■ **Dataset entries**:
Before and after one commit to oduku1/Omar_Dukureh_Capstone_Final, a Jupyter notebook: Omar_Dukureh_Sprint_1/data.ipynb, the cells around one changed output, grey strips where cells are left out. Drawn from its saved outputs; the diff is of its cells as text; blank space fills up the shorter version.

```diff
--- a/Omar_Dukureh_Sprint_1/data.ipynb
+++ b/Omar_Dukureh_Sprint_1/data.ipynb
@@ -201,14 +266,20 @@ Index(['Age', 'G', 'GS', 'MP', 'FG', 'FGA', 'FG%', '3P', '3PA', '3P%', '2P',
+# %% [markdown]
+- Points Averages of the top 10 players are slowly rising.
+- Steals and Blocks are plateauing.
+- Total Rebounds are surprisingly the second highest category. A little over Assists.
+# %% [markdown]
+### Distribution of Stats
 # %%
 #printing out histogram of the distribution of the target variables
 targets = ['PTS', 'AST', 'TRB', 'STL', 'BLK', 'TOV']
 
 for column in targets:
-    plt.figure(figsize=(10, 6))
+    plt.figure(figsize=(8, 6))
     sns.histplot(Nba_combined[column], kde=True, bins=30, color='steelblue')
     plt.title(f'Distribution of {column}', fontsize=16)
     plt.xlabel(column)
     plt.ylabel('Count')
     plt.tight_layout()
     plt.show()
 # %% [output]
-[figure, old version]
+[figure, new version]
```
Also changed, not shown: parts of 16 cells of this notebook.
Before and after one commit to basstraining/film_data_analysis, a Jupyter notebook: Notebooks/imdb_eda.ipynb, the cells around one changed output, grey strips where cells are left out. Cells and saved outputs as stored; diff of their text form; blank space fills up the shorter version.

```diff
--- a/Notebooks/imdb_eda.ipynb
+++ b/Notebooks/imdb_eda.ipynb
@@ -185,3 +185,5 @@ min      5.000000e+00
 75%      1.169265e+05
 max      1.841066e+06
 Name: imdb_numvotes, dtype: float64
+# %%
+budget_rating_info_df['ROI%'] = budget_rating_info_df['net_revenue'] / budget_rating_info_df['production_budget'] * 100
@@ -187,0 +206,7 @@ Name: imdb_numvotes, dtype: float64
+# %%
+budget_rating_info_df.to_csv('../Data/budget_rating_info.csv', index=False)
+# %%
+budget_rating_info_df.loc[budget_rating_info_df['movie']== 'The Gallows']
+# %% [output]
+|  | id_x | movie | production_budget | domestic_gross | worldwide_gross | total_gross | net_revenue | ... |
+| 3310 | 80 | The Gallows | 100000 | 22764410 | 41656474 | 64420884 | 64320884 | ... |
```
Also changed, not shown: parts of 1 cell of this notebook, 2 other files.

■ **Goal of the exercise**:
The data above must be restated word for word.

■ **Expected answer**:
Before and after one commit to oduku1/Omar_Dukureh_Capstone_Final, a Jupyter notebook: Omar_Dukureh_Sprint_1/data.ipynb, the cells around one changed output, grey strips where cells are left out. Drawn from its saved outputs; the diff is of its cells as text; blank space fills up the shorter version.

```diff
--- a/Omar_Dukureh_Sprint_1/data.ipynb
+++ b/Omar_Dukureh_Sprint_1/data.ipynb
@@ -201,14 +266,20 @@ Index(['Age', 'G', 'GS', 'MP', 'FG', 'FGA', 'FG%', '3P', '3PA', '3P%', '2P',
+# %% [markdown]
+- Points Averages of the top 10 players are slowly rising.
+- Steals and Blocks are plateauing.
+- Total Rebounds are surprisingly the second highest category. A little over Assists.
+# %% [markdown]
+### Distribution of Stats
 # %%
 #printing out histogram of the distribution of the target variables
 targets = ['PTS', 'AST', 'TRB', 'STL', 'BLK', 'TOV']
 
 for column in targets:
-    plt.figure(figsize=(10, 6))
+    plt.figure(figsize=(8, 6))
     sns.histplot(Nba_combined[column], kde=True, bins=30, color='steelblue')
     plt.title(f'Distribution of {column}', fontsize=16)
     plt.xlabel(column)
     plt.ylabel('Count')
     plt.tight_layout()
     plt.show()
 # %% [output]
-[figure, old version]
+[figure, new version]
```
Also changed, not shown: parts of 16 cells of this notebook.
Before and after one commit to basstraining/film_data_analysis, a Jupyter notebook: Notebooks/imdb_eda.ipynb, the cells around one changed output, grey strips where cells are left out. Cells and saved outputs as stored; diff of their text form; blank space fills up the shorter version.

```diff
--- a/Notebooks/imdb_eda.ipynb
+++ b/Notebooks/imdb_eda.ipynb
@@ -185,3 +185,5 @@ min      5.000000e+00
 75%      1.169265e+05
 max      1.841066e+06
 Name: imdb_numvotes, dtype: float64
+# %%
+budget_rating_info_df['ROI%'] = budget_rating_info_df['net_revenue'] / budget_rating_info_df['production_budget'] * 100
@@ -187,0 +206,7 @@ Name: imdb_numvotes, dtype: float64
+# %%
+budget_rating_info_df.to_csv('../Data/budget_rating_info.csv', index=False)
+# %%
+budget_rating_info_df.loc[budget_rating_info_df['movie']== 'The Gallows']
+# %% [output]
+|  | id_x | movie | production_budget | domestic_gross | worldwide_gross | total_gross | net_revenue | ... |
+| 3310 | 80 | The Gallows | 100000 | 22764410 | 41656474 | 64420884 | 64320884 | ... |
```
Also changed, not shown: parts of 1 cell of this notebook, 2 other files.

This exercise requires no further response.